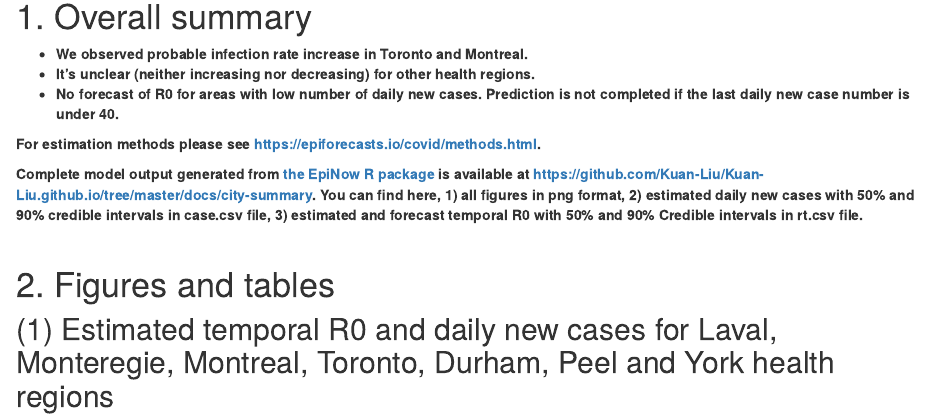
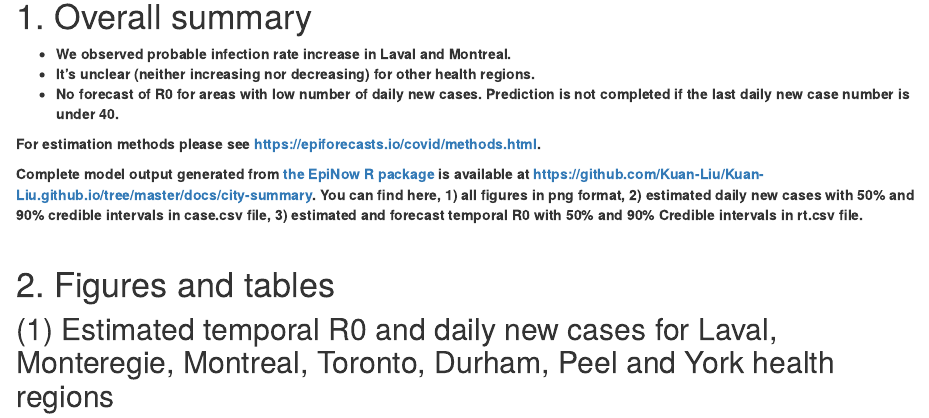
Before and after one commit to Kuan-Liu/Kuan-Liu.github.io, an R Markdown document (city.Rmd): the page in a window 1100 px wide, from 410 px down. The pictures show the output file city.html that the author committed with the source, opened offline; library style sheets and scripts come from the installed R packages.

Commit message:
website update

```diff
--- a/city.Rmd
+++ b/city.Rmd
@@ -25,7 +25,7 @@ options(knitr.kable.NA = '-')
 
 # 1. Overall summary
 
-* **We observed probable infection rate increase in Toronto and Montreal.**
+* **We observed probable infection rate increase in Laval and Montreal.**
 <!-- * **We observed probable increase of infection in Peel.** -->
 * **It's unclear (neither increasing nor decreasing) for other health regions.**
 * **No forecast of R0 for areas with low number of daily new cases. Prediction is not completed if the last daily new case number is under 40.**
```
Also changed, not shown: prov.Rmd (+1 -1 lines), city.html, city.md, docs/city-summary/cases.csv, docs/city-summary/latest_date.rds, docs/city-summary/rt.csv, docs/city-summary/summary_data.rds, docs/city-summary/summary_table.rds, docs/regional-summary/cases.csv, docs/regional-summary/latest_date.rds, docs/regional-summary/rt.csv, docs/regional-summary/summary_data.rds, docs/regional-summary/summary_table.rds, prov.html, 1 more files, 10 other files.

PROBLEM TO WORK ON:
Using the data above, count the lines that hold the string "city". Report the number and nothing else.

EXERCISE RESULT:
4